I use the Wesley Quadrilateral in several of my courses, but most specifically in my Christian Tradition classes. It is a very useful model for moral decision-making as well as doctrinal development. The four corners of the quadrilateral are: Scripture, Reason, Tradition and Experience. Each of these impacts how we form conclusions and identify best ways forward.

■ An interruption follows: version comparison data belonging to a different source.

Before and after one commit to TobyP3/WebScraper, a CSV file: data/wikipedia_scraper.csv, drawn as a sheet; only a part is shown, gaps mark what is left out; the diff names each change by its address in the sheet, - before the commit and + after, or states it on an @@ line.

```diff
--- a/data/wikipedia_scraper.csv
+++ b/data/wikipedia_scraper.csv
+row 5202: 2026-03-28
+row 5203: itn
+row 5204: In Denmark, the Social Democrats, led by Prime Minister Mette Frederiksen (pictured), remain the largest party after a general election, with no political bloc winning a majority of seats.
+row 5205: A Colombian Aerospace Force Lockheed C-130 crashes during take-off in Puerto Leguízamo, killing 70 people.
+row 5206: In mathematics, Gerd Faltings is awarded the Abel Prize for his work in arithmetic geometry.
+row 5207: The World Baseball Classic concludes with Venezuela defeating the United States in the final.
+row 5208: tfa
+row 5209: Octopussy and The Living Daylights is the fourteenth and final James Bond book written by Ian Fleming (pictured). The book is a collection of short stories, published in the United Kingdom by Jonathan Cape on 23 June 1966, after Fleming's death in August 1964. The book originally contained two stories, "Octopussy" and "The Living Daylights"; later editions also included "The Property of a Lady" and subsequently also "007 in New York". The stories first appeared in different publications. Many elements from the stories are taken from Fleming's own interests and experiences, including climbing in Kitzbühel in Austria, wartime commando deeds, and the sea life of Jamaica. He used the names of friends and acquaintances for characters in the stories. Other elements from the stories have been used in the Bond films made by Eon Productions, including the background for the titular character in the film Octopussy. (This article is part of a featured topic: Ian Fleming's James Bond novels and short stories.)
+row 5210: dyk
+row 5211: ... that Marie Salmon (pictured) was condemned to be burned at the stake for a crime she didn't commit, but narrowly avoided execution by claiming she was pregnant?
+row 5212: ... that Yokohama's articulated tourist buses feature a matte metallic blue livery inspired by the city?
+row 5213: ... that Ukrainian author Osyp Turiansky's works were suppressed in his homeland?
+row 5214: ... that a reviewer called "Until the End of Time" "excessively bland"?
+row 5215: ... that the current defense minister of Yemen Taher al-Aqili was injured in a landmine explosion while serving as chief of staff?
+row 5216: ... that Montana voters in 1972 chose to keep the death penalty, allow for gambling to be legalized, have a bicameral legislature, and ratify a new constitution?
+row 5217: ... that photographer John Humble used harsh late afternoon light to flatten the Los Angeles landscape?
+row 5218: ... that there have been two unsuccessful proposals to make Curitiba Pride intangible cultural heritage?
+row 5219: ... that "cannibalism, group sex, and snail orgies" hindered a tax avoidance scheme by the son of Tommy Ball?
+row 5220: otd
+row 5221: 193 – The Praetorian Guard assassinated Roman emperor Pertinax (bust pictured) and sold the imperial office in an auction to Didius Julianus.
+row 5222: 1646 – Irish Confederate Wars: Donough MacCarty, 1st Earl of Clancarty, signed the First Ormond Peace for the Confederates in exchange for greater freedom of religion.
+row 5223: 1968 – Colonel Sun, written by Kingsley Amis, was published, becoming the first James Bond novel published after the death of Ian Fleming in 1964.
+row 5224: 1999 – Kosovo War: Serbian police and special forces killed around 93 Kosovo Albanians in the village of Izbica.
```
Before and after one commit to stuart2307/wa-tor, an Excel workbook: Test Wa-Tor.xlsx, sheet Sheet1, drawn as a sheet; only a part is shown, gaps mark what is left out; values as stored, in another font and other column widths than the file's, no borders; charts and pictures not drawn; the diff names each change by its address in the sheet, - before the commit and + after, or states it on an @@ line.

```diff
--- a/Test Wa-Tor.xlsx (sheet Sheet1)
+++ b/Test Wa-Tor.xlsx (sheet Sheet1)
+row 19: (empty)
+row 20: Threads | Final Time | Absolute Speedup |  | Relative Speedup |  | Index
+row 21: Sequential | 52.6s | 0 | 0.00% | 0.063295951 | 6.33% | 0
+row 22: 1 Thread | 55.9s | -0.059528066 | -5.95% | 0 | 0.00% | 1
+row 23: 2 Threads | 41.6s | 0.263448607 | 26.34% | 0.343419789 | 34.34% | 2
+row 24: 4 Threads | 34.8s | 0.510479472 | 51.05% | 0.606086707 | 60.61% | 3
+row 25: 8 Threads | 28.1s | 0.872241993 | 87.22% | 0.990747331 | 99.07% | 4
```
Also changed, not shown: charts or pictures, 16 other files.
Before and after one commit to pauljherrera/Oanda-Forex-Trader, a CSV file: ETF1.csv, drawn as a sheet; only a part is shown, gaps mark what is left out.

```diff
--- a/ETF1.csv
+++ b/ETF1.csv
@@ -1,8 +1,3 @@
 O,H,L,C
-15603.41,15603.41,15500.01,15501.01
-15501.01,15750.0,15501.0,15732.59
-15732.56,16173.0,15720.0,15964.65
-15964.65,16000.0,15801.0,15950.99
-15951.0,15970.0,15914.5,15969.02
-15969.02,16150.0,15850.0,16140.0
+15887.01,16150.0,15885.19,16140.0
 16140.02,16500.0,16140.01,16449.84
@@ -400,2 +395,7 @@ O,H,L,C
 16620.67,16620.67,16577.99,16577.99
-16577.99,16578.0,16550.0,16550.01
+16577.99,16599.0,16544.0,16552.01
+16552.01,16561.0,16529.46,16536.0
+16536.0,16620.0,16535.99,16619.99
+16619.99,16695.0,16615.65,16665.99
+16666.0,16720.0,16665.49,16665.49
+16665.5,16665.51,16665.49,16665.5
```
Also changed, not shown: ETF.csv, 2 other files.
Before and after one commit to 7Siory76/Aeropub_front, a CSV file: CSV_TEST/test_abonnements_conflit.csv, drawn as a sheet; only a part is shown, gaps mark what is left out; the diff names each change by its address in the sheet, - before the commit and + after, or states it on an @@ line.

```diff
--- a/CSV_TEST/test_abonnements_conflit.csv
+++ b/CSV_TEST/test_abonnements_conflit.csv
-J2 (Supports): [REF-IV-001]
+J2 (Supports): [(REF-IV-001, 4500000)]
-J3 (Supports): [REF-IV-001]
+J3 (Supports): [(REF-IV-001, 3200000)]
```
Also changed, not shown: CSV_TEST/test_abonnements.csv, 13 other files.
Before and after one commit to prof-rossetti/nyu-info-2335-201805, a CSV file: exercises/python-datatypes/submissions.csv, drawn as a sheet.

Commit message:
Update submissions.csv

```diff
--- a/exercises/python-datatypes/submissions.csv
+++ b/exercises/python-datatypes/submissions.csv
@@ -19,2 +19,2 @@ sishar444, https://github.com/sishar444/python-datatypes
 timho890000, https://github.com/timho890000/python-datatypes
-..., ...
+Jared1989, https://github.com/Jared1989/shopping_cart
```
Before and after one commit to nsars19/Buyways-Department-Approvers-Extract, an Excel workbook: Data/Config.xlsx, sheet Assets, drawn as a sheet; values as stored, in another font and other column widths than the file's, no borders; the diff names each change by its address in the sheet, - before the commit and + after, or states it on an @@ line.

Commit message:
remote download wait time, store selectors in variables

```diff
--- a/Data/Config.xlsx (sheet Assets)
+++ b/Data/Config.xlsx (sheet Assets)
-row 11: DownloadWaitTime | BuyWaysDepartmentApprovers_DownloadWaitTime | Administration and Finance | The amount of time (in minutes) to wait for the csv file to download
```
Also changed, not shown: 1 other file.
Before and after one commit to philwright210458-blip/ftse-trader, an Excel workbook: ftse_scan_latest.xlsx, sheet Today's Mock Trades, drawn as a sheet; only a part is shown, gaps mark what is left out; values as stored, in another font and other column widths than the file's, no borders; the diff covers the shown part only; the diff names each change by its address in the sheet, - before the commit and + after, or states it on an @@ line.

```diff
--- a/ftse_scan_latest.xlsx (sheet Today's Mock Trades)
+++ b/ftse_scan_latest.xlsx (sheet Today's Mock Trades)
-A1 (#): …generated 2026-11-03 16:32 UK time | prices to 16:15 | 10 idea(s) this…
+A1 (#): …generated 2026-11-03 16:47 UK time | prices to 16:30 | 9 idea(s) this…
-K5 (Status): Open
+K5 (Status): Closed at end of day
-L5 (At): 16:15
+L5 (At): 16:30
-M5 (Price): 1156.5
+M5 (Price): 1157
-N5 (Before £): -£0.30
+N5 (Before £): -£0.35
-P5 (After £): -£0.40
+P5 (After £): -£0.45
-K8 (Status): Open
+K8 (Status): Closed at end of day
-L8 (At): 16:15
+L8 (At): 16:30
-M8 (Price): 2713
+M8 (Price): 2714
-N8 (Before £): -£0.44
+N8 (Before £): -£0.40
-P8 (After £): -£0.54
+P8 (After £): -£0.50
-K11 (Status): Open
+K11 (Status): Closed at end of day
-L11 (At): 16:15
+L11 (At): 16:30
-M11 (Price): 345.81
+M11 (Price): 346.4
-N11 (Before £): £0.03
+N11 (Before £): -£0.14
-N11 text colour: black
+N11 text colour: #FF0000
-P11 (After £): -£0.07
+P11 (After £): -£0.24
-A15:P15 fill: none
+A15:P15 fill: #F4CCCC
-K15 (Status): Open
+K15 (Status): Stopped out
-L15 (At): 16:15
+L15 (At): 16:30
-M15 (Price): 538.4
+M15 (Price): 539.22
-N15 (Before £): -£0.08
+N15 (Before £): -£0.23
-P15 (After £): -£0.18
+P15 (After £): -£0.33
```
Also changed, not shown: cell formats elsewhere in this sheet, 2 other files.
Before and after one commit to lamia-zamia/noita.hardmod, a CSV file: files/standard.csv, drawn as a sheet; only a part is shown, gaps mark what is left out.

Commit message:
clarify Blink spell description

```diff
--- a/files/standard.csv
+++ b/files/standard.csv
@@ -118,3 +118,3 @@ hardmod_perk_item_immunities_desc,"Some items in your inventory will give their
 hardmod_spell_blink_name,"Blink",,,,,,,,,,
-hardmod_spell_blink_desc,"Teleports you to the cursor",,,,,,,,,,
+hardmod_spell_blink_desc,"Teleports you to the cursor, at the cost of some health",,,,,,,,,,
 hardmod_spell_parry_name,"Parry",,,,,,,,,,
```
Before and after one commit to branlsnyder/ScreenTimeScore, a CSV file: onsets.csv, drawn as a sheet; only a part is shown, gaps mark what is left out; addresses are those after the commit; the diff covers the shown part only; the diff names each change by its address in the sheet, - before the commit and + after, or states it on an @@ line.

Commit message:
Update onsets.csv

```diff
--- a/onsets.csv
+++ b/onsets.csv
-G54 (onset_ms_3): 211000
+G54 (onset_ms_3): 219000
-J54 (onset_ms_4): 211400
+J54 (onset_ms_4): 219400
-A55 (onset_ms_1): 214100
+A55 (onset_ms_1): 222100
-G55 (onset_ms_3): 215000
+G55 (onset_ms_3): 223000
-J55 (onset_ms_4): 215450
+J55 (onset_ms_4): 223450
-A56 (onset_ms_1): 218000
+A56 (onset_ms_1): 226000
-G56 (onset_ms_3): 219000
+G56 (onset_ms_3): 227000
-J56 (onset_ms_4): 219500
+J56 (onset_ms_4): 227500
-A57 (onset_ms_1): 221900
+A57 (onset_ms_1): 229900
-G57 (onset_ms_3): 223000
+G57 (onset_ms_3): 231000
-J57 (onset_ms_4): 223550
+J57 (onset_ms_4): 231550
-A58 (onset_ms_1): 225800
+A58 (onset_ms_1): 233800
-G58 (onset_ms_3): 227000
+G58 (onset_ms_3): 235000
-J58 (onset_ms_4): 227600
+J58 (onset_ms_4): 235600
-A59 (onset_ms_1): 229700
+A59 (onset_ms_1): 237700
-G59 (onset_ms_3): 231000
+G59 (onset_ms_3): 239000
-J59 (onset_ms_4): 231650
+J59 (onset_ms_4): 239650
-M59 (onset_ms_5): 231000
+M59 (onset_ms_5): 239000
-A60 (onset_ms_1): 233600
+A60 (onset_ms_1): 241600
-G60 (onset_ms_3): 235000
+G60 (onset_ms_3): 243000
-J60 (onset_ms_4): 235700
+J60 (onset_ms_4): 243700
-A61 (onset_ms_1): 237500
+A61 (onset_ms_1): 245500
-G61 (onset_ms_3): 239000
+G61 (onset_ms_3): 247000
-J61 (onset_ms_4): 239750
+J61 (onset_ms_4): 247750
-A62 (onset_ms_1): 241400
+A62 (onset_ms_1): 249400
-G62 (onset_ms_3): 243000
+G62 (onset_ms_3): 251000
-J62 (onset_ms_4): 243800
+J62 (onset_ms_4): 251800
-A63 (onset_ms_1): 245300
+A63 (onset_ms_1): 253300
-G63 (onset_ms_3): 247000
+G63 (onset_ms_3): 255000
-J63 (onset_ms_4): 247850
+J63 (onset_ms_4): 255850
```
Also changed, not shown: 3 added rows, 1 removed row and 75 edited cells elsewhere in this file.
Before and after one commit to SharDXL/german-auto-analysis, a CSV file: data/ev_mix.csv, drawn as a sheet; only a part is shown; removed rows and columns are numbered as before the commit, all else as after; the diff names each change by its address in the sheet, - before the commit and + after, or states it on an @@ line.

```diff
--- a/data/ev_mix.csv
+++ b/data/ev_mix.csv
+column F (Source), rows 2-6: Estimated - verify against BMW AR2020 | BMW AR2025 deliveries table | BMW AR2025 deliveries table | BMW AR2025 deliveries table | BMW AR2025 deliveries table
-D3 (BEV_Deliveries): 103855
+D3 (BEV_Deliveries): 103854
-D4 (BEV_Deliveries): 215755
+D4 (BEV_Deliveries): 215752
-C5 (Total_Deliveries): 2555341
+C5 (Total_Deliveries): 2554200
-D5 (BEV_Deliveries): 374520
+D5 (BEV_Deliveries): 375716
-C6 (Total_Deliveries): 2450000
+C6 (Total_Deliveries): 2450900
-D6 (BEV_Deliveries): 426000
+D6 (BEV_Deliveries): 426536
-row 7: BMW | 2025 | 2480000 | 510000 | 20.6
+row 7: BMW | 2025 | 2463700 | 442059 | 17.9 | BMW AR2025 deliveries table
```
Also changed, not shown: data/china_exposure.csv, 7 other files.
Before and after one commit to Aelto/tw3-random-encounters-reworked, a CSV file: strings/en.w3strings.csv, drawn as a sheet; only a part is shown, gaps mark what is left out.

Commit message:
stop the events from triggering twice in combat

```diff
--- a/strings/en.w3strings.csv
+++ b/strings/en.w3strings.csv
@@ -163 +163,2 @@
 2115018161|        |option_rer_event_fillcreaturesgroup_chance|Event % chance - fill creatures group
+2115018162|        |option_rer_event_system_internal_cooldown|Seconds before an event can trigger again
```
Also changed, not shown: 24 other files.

For us Evangelicals the primary point of reference is what does the Bible say. But, of course, that is the crux of the issue. What actually is the Bible saying? We also bring to the table Reason, in the belief that reason does not contradict what is true. Even to read the Bible requires reason. If a conclusion being reached, supposedly based on the Bible, and it constantly grates against objective reason, we are warned to take a pause and look again. We also use reason in extrapolating from the Bible to our present circumstance. Christians have historically made great investment in education in order to hone the skills of reason so that the Bible can be best understood. Church Tradition brings to the table 2,000 years of Christian teaching from the best, the brightest and the holiest. To ignore them would be to make the mistake of what CS Lewis calls chronological snobbery. A knowledge of Church history is necessary for a full accounting of the Bible’s teaching. The last corner is Experience. This is the most subjective and yet plays a key role. The assumption here is that what contradicts human experience is likely false. We are part of creation and if our understanding of a biblical text constantly grates and squeals, then we are led back to the text to make sure we have it right. It is true that the Bible teaches that which the flesh abhors. But it also true that the Bible completes us and brings us into a flourishing humanity. If what I believe the Bible teaches depresses, diminishes and tortures the soul, in all likelihood I have taken a rabbit trail and need to return to the Bible.
I assign students test cases where they must employ the Quadrilateral in making a moral decision. Right now THE test case is SSM. The basic argument used for SSM is Experience. A few appeal to Scripture, for sure, but on the whole the exegesis offered is not intellectually satisfying. Church Tradition speaks clearly. Reason is demanding, but both induction and deduction make SSM suspect based upon Natural Law and Social Science.
In public argumentation (school boards, legislatures, etc.) we cannot expect Scripture to be the dominating lens with which to look at SSM. But the other three corners are game. But they require minds that are alive, informed and patient.
Here is a book that offers some help. The Wesleyan Quadrilateral: Scripture, Tradition, Reason, & Experience as a Model of Evangelical Theology. Unfortunately it is not available in a digital format.